• _DATA PROVIDED_:
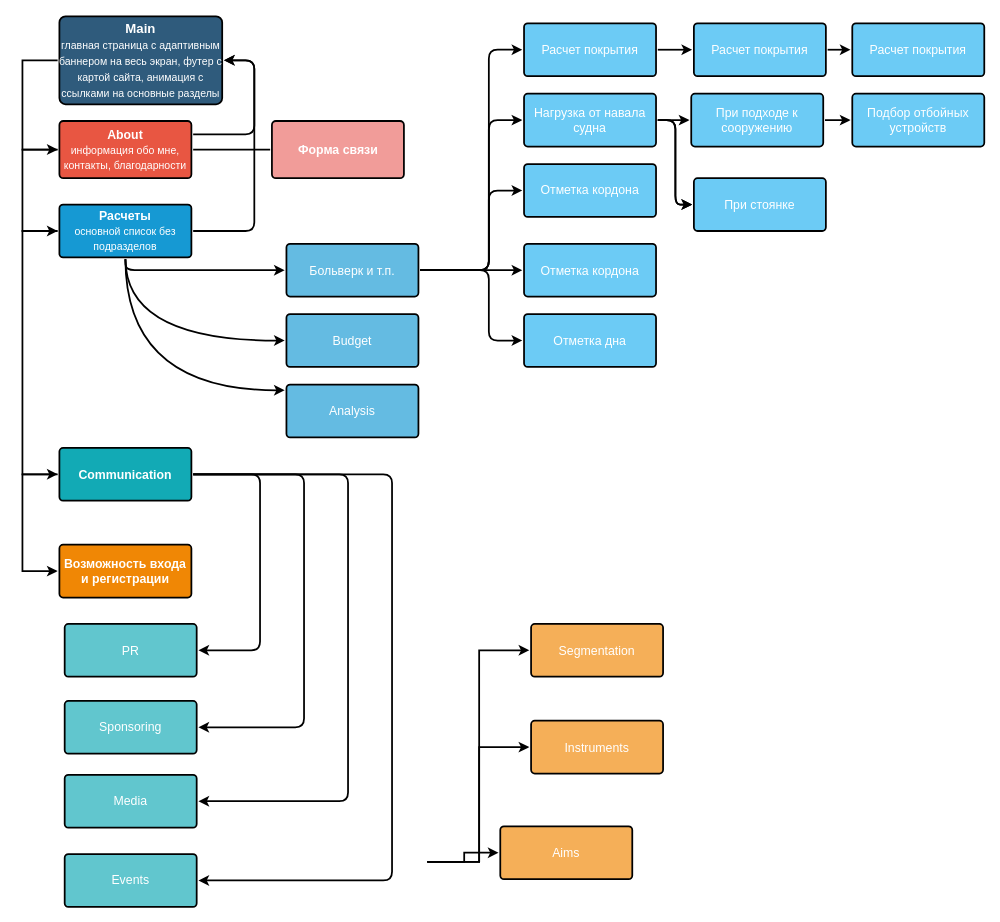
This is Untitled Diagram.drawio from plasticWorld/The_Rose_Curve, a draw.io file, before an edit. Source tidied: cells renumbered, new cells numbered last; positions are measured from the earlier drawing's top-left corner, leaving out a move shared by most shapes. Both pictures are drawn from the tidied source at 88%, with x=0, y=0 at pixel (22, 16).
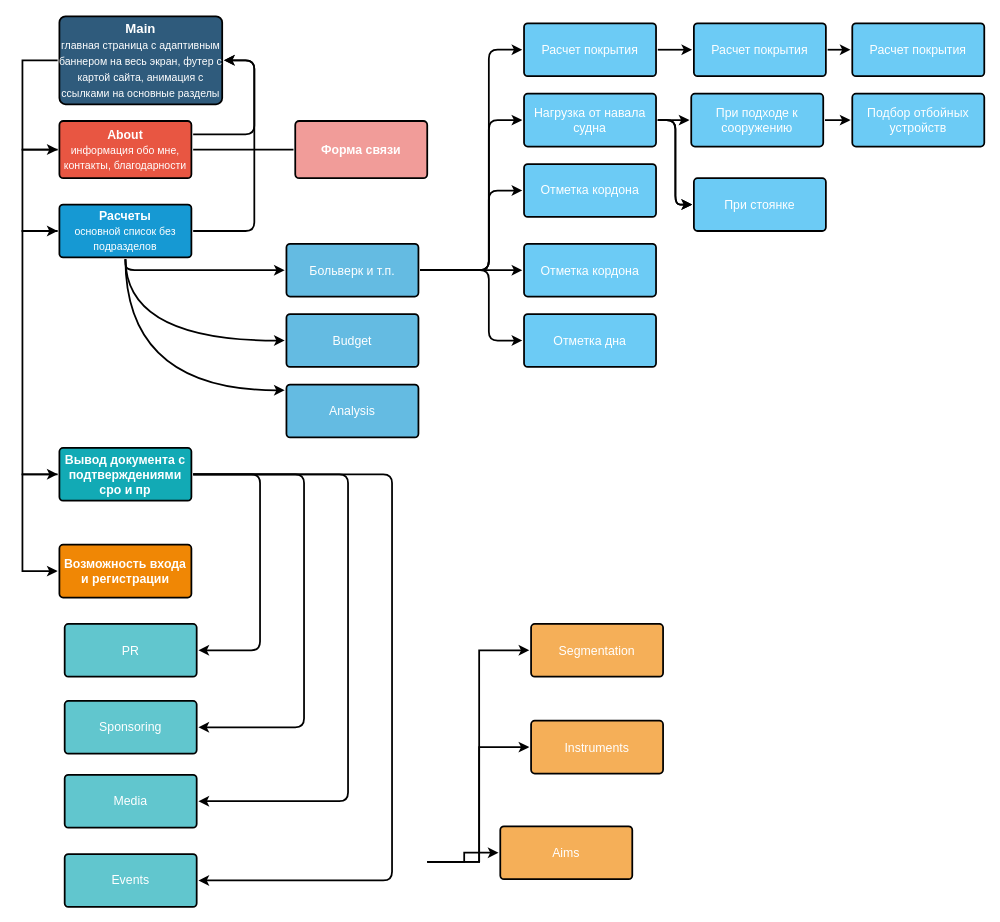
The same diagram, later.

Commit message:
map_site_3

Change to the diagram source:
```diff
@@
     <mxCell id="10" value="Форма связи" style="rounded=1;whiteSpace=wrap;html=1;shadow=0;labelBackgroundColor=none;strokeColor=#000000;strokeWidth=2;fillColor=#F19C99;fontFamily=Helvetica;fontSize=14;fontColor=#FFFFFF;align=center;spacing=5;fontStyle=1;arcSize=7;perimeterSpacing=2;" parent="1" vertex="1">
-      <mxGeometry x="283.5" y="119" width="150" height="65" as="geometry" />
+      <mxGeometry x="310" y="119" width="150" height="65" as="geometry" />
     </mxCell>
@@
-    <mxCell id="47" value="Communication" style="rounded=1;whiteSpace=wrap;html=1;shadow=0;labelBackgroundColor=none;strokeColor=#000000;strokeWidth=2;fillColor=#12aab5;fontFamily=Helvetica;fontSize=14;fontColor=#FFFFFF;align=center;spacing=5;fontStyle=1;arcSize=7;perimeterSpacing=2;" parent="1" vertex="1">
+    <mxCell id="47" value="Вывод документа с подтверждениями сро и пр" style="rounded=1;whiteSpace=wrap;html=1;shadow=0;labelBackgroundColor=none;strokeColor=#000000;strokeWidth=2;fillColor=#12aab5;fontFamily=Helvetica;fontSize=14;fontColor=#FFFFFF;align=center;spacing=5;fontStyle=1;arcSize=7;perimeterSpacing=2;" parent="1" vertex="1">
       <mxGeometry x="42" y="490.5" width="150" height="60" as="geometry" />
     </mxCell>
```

• _INSTRUCTIONS FOR THE TASK_:
Every line above that holds the word "source" needs to be copied.

• _THE COMPLETED TASK_:
This is Untitled Diagram.drawio from plasticWorld/The_Rose_Curve, a draw.io file, before an edit. Source tidied: cells renumbered, new cells numbered last; positions are measured from the earlier drawing's top-left corner, leaving out a move shared by most shapes. Both pictures are drawn from the tidied source at 88%, with x=0, y=0 at pixel (22, 16).
Change to the diagram source:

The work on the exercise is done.